It was met with slightly better press, but nothing that truly pleased both the new and returning viewers.
With more shows like Teen Titans Go! Likely in the works for the future, what else can viewers both young and old look forward to?
For the older viewers, Steven Universe is liable to be around for a longtime to come due to the loyal and active fanbase the show holds.
Both Uncle Grandpa and The Amazing World of Gumball, which despite losing its lead writers and creators from the program, will be returning for more episodes.
We Bare Bears, a surprisingly deep and funny show about three different bears living together, seems to be sticking around.
Mighty Magiswords, the network’s first online original series that began as a short for their website and mobile app, is now a full fantasy-comedy series for their television broadcast.
Other shows like Justice League Action, Lego Ninjago: Masters of Spinjitzu, Transformers: Robots in Disguise and Cloudy with a Chance of Meatballs: The Series will also be airing for the network.
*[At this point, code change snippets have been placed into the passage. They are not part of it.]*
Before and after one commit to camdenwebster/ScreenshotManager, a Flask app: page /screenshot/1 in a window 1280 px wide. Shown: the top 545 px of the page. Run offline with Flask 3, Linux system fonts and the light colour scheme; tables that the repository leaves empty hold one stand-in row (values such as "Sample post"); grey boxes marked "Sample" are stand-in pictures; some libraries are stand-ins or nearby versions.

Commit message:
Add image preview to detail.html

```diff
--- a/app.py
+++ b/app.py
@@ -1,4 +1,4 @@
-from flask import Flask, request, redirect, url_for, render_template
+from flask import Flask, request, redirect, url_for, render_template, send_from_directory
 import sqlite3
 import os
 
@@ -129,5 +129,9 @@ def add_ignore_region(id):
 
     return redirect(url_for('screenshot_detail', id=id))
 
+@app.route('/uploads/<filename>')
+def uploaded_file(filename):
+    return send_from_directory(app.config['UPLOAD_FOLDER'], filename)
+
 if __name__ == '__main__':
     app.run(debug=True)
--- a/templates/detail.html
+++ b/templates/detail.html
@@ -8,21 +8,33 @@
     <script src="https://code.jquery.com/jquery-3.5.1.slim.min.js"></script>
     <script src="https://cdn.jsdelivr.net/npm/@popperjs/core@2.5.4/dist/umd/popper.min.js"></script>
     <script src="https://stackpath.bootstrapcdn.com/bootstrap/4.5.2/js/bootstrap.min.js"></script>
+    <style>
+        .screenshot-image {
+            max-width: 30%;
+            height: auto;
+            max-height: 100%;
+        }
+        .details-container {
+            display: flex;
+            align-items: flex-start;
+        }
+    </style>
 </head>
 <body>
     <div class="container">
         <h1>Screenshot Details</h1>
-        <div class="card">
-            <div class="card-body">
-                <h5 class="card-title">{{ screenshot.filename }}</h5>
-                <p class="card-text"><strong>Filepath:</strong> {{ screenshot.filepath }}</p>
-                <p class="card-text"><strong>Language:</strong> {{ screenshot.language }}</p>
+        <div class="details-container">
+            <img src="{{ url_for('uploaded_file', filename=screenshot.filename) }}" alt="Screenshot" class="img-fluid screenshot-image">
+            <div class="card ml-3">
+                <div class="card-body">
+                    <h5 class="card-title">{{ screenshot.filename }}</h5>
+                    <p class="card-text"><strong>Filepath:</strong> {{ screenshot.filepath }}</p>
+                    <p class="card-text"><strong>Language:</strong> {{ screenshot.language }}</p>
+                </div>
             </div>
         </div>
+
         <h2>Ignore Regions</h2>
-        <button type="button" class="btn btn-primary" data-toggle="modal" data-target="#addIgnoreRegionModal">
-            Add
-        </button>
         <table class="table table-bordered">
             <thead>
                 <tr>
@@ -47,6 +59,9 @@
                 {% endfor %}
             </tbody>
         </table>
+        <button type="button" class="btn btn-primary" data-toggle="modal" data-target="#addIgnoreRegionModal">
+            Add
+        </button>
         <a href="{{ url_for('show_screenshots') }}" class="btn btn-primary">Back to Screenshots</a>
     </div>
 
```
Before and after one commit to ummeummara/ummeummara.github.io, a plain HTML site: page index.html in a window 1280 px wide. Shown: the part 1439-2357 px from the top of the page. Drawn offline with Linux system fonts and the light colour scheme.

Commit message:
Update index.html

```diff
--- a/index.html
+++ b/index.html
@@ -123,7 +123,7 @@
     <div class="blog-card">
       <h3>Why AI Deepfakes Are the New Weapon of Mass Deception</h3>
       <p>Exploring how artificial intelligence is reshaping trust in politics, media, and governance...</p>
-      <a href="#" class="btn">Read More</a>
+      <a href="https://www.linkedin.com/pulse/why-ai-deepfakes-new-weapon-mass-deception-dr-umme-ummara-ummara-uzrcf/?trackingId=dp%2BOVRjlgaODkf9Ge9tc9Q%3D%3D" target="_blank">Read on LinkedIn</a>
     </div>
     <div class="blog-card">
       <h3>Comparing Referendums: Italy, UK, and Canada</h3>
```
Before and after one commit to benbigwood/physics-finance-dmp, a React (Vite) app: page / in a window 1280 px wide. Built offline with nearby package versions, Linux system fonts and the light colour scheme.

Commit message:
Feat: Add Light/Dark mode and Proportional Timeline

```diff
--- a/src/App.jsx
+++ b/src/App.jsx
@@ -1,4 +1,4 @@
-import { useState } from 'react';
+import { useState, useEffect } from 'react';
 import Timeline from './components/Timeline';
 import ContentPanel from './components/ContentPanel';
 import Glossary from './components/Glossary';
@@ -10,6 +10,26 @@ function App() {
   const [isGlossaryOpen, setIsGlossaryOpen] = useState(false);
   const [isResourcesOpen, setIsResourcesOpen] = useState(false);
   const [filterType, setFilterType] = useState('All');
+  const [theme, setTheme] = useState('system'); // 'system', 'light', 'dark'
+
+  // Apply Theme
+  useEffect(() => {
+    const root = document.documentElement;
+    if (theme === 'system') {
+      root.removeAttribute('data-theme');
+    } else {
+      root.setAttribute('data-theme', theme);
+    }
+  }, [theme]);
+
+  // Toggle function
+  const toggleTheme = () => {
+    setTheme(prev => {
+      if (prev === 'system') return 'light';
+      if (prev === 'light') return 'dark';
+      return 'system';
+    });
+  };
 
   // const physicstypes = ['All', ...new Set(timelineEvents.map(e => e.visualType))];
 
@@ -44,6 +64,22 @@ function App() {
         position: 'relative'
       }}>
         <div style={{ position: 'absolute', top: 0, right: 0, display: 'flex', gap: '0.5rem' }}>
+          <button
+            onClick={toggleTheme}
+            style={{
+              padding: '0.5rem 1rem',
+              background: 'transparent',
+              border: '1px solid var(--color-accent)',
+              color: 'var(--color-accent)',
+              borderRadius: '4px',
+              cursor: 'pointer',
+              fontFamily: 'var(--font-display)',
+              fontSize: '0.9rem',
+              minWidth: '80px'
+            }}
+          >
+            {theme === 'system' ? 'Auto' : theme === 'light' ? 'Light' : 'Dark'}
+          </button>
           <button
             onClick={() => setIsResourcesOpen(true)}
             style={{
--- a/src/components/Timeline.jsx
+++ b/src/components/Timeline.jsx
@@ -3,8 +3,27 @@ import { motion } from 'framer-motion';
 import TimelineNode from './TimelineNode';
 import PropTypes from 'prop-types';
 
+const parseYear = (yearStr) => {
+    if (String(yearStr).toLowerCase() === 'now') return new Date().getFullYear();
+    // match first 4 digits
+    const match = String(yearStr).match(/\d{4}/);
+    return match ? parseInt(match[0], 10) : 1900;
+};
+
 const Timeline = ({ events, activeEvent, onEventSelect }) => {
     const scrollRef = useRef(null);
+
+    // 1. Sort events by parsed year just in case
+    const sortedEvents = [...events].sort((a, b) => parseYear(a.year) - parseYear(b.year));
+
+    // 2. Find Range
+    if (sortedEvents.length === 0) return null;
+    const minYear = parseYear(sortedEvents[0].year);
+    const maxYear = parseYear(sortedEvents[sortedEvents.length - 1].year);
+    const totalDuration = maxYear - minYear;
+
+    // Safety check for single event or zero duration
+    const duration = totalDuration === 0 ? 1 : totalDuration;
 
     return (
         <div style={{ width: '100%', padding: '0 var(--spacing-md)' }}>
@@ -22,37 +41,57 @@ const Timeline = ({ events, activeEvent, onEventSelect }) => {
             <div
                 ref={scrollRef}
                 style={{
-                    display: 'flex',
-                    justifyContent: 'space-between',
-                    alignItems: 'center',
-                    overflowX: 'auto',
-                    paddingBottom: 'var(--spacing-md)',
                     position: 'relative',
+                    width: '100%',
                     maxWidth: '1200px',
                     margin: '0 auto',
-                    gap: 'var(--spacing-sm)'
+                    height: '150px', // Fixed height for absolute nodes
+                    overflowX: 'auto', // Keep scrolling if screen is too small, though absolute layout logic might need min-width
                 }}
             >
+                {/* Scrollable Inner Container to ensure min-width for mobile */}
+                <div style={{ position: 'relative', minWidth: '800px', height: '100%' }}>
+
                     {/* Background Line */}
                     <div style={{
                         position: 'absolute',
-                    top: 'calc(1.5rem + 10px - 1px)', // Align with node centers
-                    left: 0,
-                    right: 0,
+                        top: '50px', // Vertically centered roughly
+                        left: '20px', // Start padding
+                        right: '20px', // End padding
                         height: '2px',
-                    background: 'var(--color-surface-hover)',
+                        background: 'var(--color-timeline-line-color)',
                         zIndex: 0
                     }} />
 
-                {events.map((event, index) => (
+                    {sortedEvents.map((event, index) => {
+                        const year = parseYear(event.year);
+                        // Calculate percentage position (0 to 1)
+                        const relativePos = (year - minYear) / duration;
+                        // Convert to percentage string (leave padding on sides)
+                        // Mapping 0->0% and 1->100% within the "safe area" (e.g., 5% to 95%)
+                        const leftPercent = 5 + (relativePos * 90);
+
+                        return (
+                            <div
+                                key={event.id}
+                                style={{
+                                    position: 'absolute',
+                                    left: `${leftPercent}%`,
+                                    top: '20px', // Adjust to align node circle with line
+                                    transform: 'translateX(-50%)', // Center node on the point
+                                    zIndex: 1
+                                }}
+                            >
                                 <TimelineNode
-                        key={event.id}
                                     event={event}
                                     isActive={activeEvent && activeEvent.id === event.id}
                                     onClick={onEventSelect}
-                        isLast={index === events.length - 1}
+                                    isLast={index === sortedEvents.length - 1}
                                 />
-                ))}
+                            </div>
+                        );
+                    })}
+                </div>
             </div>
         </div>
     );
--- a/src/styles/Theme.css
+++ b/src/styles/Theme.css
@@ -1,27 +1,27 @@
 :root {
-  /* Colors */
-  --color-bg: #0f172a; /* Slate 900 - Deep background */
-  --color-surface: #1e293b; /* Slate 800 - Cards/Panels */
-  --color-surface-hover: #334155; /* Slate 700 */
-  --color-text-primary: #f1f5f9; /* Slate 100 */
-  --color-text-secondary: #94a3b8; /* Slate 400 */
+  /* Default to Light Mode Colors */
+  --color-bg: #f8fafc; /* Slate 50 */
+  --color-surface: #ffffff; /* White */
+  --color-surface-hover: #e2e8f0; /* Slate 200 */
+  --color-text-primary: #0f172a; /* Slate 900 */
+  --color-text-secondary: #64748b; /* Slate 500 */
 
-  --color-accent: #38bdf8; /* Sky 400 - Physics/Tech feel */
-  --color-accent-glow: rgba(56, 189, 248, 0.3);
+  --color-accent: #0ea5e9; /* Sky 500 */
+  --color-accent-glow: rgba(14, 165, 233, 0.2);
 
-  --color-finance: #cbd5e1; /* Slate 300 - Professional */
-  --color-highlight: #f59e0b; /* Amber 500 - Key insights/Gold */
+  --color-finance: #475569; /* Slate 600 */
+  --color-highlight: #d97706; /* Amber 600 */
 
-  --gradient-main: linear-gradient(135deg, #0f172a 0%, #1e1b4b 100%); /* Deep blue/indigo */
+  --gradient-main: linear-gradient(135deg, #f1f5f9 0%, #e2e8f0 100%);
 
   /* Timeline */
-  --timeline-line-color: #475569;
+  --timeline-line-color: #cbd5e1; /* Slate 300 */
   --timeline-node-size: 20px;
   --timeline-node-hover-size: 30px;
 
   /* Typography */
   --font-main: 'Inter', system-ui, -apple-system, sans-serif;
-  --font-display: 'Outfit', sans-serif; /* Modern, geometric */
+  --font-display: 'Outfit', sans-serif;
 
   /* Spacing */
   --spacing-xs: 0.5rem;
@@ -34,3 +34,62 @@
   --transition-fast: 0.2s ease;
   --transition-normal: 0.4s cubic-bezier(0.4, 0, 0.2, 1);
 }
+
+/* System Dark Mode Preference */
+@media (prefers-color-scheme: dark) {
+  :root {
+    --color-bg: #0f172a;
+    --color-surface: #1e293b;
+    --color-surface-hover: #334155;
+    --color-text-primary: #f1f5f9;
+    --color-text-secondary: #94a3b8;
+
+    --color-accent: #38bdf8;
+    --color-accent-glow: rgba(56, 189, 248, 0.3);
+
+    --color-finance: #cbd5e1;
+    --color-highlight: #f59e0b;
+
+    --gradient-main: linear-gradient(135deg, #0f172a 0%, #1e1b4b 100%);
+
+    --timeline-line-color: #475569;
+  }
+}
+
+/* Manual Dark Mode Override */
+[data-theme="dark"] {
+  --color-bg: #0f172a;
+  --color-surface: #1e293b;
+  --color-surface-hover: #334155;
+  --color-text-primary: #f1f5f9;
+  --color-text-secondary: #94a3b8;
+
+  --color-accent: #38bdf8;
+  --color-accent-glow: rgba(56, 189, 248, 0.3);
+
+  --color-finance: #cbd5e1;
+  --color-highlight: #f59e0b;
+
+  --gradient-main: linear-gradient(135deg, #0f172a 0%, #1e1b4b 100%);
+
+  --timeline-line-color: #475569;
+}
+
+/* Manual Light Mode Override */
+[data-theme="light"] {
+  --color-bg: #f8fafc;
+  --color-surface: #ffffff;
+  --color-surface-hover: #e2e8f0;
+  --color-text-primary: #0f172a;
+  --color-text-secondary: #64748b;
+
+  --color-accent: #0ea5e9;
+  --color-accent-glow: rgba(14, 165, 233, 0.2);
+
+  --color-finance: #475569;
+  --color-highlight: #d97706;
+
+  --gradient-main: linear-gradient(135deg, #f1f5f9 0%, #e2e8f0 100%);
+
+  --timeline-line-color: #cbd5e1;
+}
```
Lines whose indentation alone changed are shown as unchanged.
Ironically, the only show they air that has ended frequently is Tom and Jerry Tales, a show that ended in 2008, which makes sense because of the Tom and Jerry brand being a staple of Cartoon Network’s programming despite not being of their own creation.
The only show of note that is confirmed for a release this year is OK K.O.! Let’s Be Heroes, a show that, like Mighty Magiswords, began as an online short series and will now be getting a full show.
So, while you might not see any old favorites hanging around on Cartoon Network, unless you are a fan of the reboots or Tom and Jerry, there are plenty of bright spots for new and old fans alike to sit back and enjoy for the years to come.
And for all you old-timers who can’t stand these “newfangled animation” … there is always Boomerang.